Through a grant received from the National Science Foundation last year, Durham-based research and development startup Geometric Data Analytics (GDA) is developing a platform to model disease spread and provide real-time identification of infectious disease outbreaks, focusing initially on COVID-19.
GDA—which is currently participating in the eighth cohort of the RIoT Accelerator Program (RAP)— was founded in 2012 by John Harer, Professor of Mathematics and Electrical and Computer Engineering at Duke.
GDA grew out of research performed by Harer, who is GDA’s CEO and a pioneer in the field of topological data mathematics. The 10-person team applies cutting-edge mathematical techniques with other approaches in the fields of machine learning, data fusion, shape analytics and edge analytics to solve complex data-analysis problems.
The research startup does mostly government contract work and has been contracted by 10 government agencies so far including the Department of Energy (DOE), Department of Homeland Security (DHS) and the Defense Advanced Research Projects Agency (DARPA). GDA also works with non-governmental companies in various industries such as public health, agriculture, supply chain and logistics, and ecological monitoring.
In April, GDA was awarded an SBIR grant from the DOE to continue their research on another front: analyzing the roots of trees, vegetables and plants with plant biologist Dr. Anjali Iyer-Pascuzzi at Purdue University. The root analysis is being paid for out of the $110 million that the DOE awarded to 102 small businesses across 24 states that are pursuing research on sustainability, clean energy and climate solutions.
Root systems play a critical role in ecosystems and agriculture, but they are hidden and difficult to study. The image analysis technology that GDA is developing automatically processes pictures taken of root systems underground to make it faster and cheaper to measure roots and their growth.
The Root Shape project and COVID-19 disease monitoring platform are the two primary projects GDA is currently working on. For the latter, GDA is applying data fusion approaches to leverage data from multiple sources relating to infectious disease incidence, transmission risk, and sub-population interaction to generate predictive models on disease spread.
Ashlee Valente, senior scientist at GDA, is leading the public health monitoring project. She said GDA was part of a wider response by other agencies and institutions at the beginning of the pandemic to solve the lack of real-time data being used for tracking and predicting disease outbreaks.
“When the pandemic hit, there were all of these calls for health solutions, data solutions and anything people could do to combat the situation, and we wanted to contribute in any way we could,” Valente said. “So when we saw the NSF call for proposals specifically around addressing the lack of data, our idea was to apply our data fusion capabilities to solve that problem. Our hope is that we can use our data fusion capabilities to make a difference in the public health monitoring and response space, and already we have a more robust public health monitoring infrastructure than we did a year ago.”

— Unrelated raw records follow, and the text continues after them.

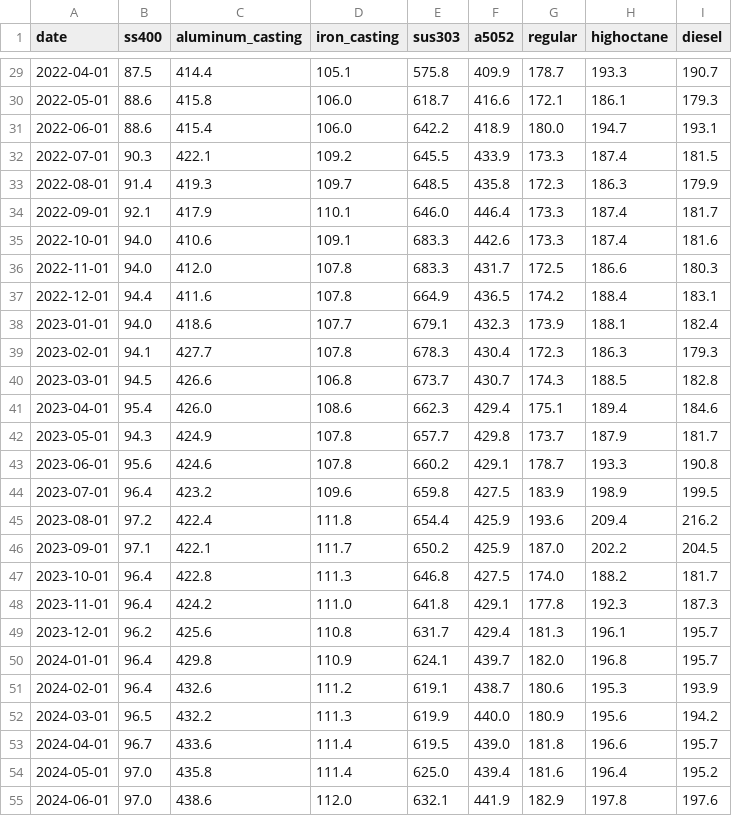
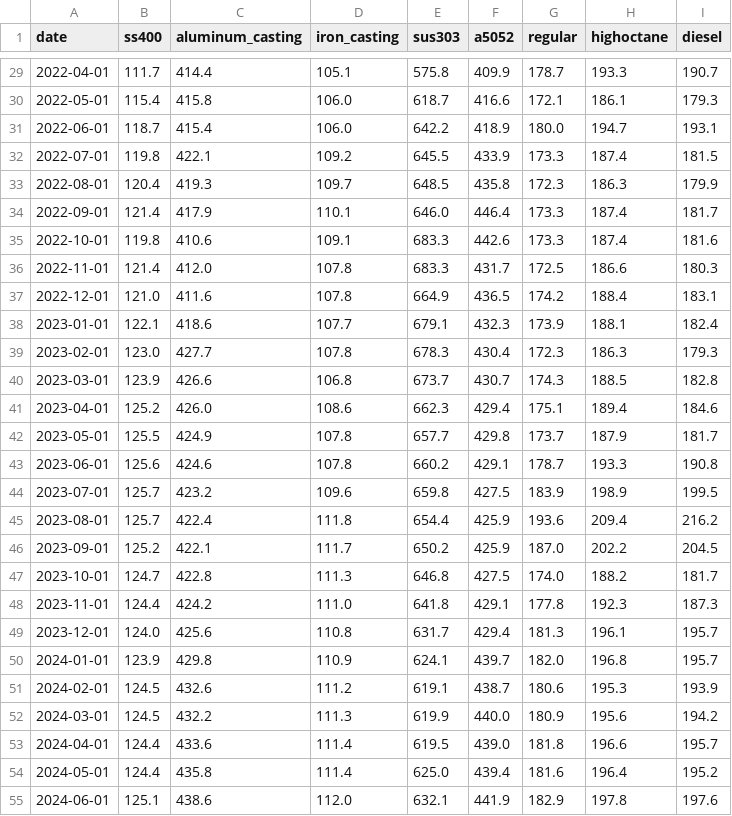
Before and after one commit to TAppy-1413/price-tracker, a CSV file: data/materials.csv, drawn as a sheet; only a part is shown, gaps mark what is left out; the diff covers the shown part only.

```diff
--- a/data/materials.csv
+++ b/data/materials.csv
@@ -29,27 +29,27 @@ date,ss400,aluminum_casting,iron_casting,sus303,a5052,regular,highoctane,diesel
-2022-04-01,87.5,414.4,105.1,575.8,409.9,178.7,193.3,190.7
-2022-05-01,88.6,415.8,106.0,618.7,416.6,172.1,186.1,179.3
-2022-06-01,88.6,415.4,106.0,642.2,418.9,180.0,194.7,193.1
-2022-07-01,90.3,422.1,109.2,645.5,433.9,173.3,187.4,181.5
-2022-08-01,91.4,419.3,109.7,648.5,435.8,172.3,186.3,179.9
-2022-09-01,92.1,417.9,110.1,646.0,446.4,173.3,187.4,181.7
-2022-10-01,94.0,410.6,109.1,683.3,442.6,173.3,187.4,181.6
-2022-11-01,94.0,412.0,107.8,683.3,431.7,172.5,186.6,180.3
-2022-12-01,94.4,411.6,107.8,664.9,436.5,174.2,188.4,183.1
-2023-01-01,94.0,418.6,107.7,679.1,432.3,173.9,188.1,182.4
-2023-02-01,94.1,427.7,107.8,678.3,430.4,172.3,186.3,179.3
-2023-03-01,94.5,426.6,106.8,673.7,430.7,174.3,188.5,182.8
-2023-04-01,95.4,426.0,108.6,662.3,429.4,175.1,189.4,184.6
-2023-05-01,94.3,424.9,107.8,657.7,429.8,173.7,187.9,181.7
-2023-06-01,95.6,424.6,107.8,660.2,429.1,178.7,193.3,190.8
-2023-07-01,96.4,423.2,109.6,659.8,427.5,183.9,198.9,199.5
-2023-08-01,97.2,422.4,111.8,654.4,425.9,193.6,209.4,216.2
-2023-09-01,97.1,422.1,111.7,650.2,425.9,187.0,202.2,204.5
-2023-10-01,96.4,422.8,111.3,646.8,427.5,174.0,188.2,181.7
-2023-11-01,96.4,424.2,111.0,641.8,429.1,177.8,192.3,187.3
-2023-12-01,96.2,425.6,110.8,631.7,429.4,181.3,196.1,195.7
-2024-01-01,96.4,429.8,110.9,624.1,439.7,182.0,196.8,195.7
-2024-02-01,96.4,432.6,111.2,619.1,438.7,180.6,195.3,193.9
-2024-03-01,96.5,432.2,111.3,619.9,440.0,180.9,195.6,194.2
-2024-04-01,96.7,433.6,111.4,619.5,439.0,181.8,196.6,195.7
-2024-05-01,97.0,435.8,111.4,625.0,439.4,181.6,196.4,195.2
-2024-06-01,97.0,438.6,112.0,632.1,441.9,182.9,197.8,197.6
+2022-04-01,111.7,414.4,105.1,575.8,409.9,178.7,193.3,190.7
+2022-05-01,115.4,415.8,106.0,618.7,416.6,172.1,186.1,179.3
+2022-06-01,118.7,415.4,106.0,642.2,418.9,180.0,194.7,193.1
+2022-07-01,119.8,422.1,109.2,645.5,433.9,173.3,187.4,181.5
+2022-08-01,120.4,419.3,109.7,648.5,435.8,172.3,186.3,179.9
+2022-09-01,121.4,417.9,110.1,646.0,446.4,173.3,187.4,181.7
+2022-10-01,119.8,410.6,109.1,683.3,442.6,173.3,187.4,181.6
+2022-11-01,121.4,412.0,107.8,683.3,431.7,172.5,186.6,180.3
+2022-12-01,121.0,411.6,107.8,664.9,436.5,174.2,188.4,183.1
+2023-01-01,122.1,418.6,107.7,679.1,432.3,173.9,188.1,182.4
+2023-02-01,123.0,427.7,107.8,678.3,430.4,172.3,186.3,179.3
+2023-03-01,123.9,426.6,106.8,673.7,430.7,174.3,188.5,182.8
+2023-04-01,125.2,426.0,108.6,662.3,429.4,175.1,189.4,184.6
+2023-05-01,125.5,424.9,107.8,657.7,429.8,173.7,187.9,181.7
+2023-06-01,125.6,424.6,107.8,660.2,429.1,178.7,193.3,190.8
+2023-07-01,125.7,423.2,109.6,659.8,427.5,183.9,198.9,199.5
+2023-08-01,125.7,422.4,111.8,654.4,425.9,193.6,209.4,216.2
+2023-09-01,125.2,422.1,111.7,650.2,425.9,187.0,202.2,204.5
+2023-10-01,124.7,422.8,111.3,646.8,427.5,174.0,188.2,181.7
+2023-11-01,124.4,424.2,111.0,641.8,429.1,177.8,192.3,187.3
+2023-12-01,124.0,425.6,110.8,631.7,429.4,181.3,196.1,195.7
+2024-01-01,123.9,429.8,110.9,624.1,439.7,182.0,196.8,195.7
+2024-02-01,124.5,432.6,111.2,619.1,438.7,180.6,195.3,193.9
+2024-03-01,124.5,432.2,111.3,619.9,440.0,180.9,195.6,194.2
+2024-04-01,124.4,433.6,111.4,619.5,439.0,181.8,196.6,195.7
+2024-05-01,124.4,435.8,111.4,625.0,439.4,181.6,196.4,195.2
+2024-06-01,125.1,438.6,112.0,632.1,441.9,182.9,197.8,197.6
```
Also changed, not shown: 47 edited cells elsewhere in this file, data/metals.csv, docs/data/materials.csv, 3 other files.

Valente is also leading GDA’s participation in the RIoT program. She said their decision to apply to RIoT was motivated by their effort to expand the scope of their work.
“The pandemic has been a catalyst for us to explore other industries and areas where we can apply some of our data-fusion capabilities to solve real-world data challenges,” Valente said. “And being in the RIoT accelerator program is already pretty helpful for giving us an opportunity to really explore some of those new ideas.”